----- Materials provided

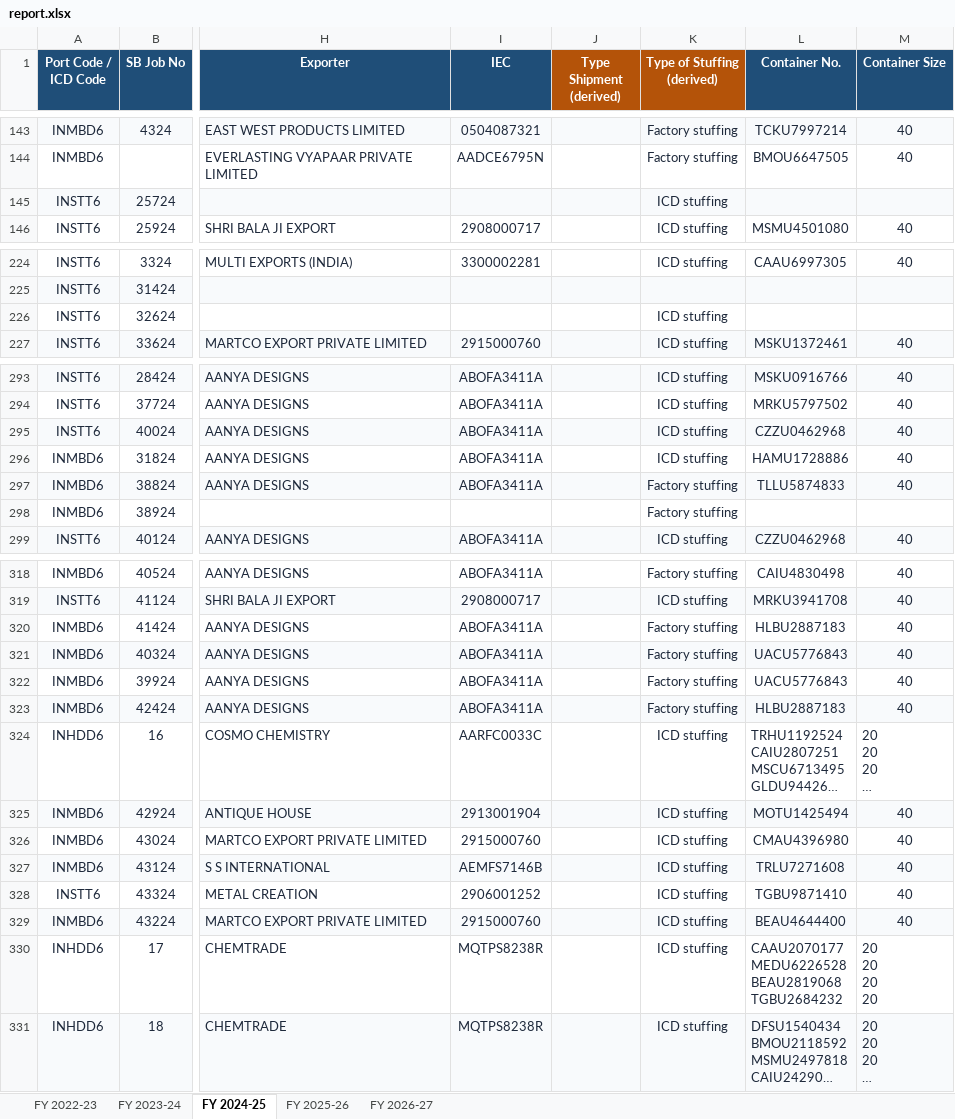
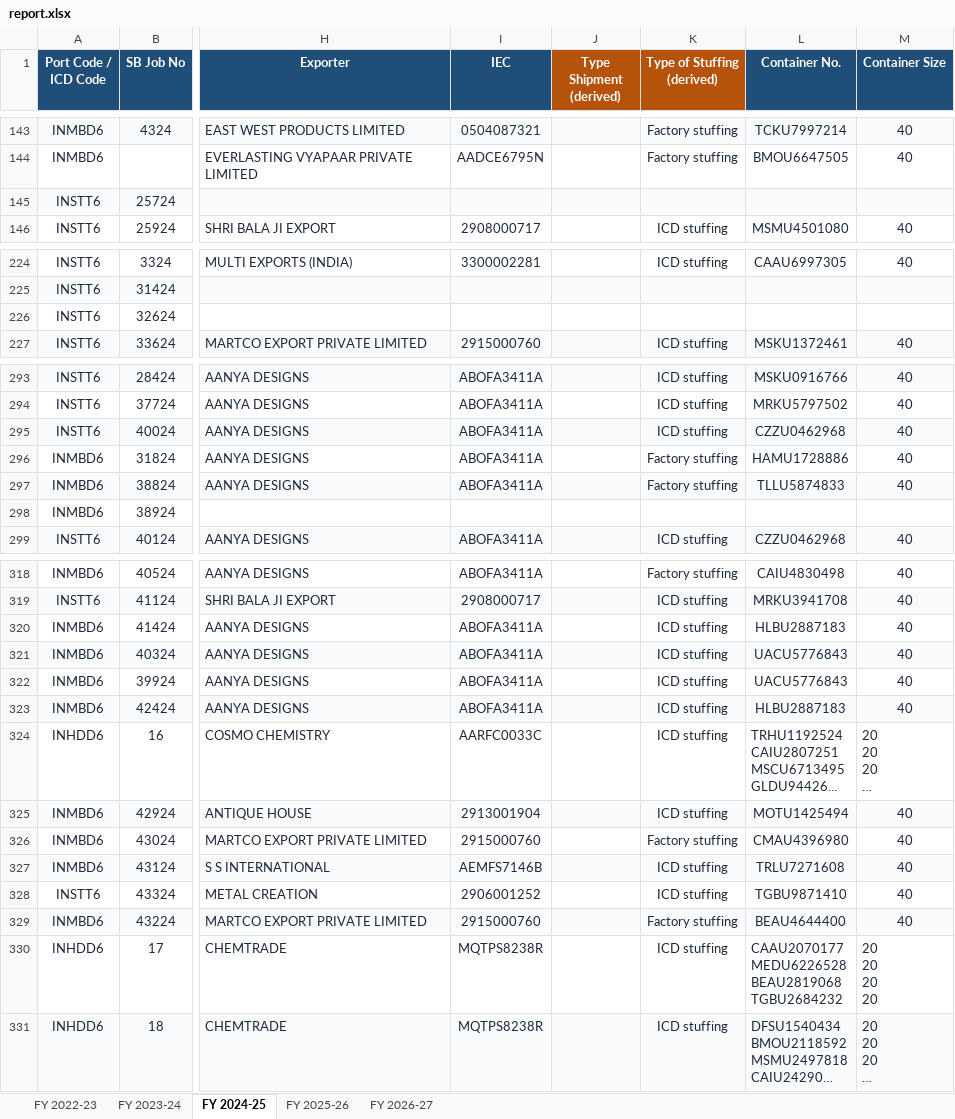
Before and after one commit to quantavil/daily-report-local, an Excel workbook: report.xlsx, sheet FY 2024-25, drawn as a sheet; only a part is shown, gaps mark what is left out; long unchanged cells end in …; values as stored, in another font and other column widths than the file's, no borders; the diff covers the shown part only; the diff names each change by its address in the sheet, - before the commit and + after, or states it on an @@ line.

```diff
--- a/report.xlsx (sheet FY 2024-25)
+++ b/report.xlsx (sheet FY 2024-25)
-K145 (Type of Stuffing (derived)): ICD stuffing
+K145 (Type of Stuffing (derived)): (empty)
-K226 (Type of Stuffing (derived)): ICD stuffing
+K226 (Type of Stuffing (derived)): (empty)
-K296 (Type of Stuffing (derived)): ICD stuffing
+K296 (Type of Stuffing (derived)): Factory stuffing
-K298 (Type of Stuffing (derived)): Factory stuffing
+K298 (Type of Stuffing (derived)): (empty)
-K320:K323 (Type of Stuffing (derived)): Factory stuffing
+K320:K323 (Type of Stuffing (derived)): ICD stuffing
-K326 (Type of Stuffing (derived)): ICD stuffing
+K326 (Type of Stuffing (derived)): Factory stuffing
-K329 (Type of Stuffing (derived)): ICD stuffing
+K329 (Type of Stuffing (derived)): Factory stuffing
```
Also changed, not shown: 7 edited cells elsewhere in this sheet, sheet FY 2026-27, sheet FY 2025-26, sheet FY 2023-24, 7 other files.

----------

• **Task to carry out**
Would you return the data above exactly as written, minus the images?

• **Solution**
Before and after one commit to quantavil/daily-report-local, an Excel workbook: report.xlsx, sheet FY 2024-25, drawn as a sheet; only a part is shown, gaps mark what is left out; long unchanged cells end in …; values as stored, in another font and other column widths than the file's, no borders; the diff covers the shown part only; the diff names each change by its address in the sheet, - before the commit and + after, or states it on an @@ line.

```diff
--- a/report.xlsx (sheet FY 2024-25)
+++ b/report.xlsx (sheet FY 2024-25)
-K145 (Type of Stuffing (derived)): ICD stuffing
+K145 (Type of Stuffing (derived)): (empty)
-K226 (Type of Stuffing (derived)): ICD stuffing
+K226 (Type of Stuffing (derived)): (empty)
-K296 (Type of Stuffing (derived)): ICD stuffing
+K296 (Type of Stuffing (derived)): Factory stuffing
-K298 (Type of Stuffing (derived)): Factory stuffing
+K298 (Type of Stuffing (derived)): (empty)
-K320:K323 (Type of Stuffing (derived)): Factory stuffing
+K320:K323 (Type of Stuffing (derived)): ICD stuffing
-K326 (Type of Stuffing (derived)): ICD stuffing
+K326 (Type of Stuffing (derived)): Factory stuffing
-K329 (Type of Stuffing (derived)): ICD stuffing
+K329 (Type of Stuffing (derived)): Factory stuffing
```
Also changed, not shown: 7 edited cells elsewhere in this sheet, sheet FY 2026-27, sheet FY 2025-26, sheet FY 2023-24, 7 other files.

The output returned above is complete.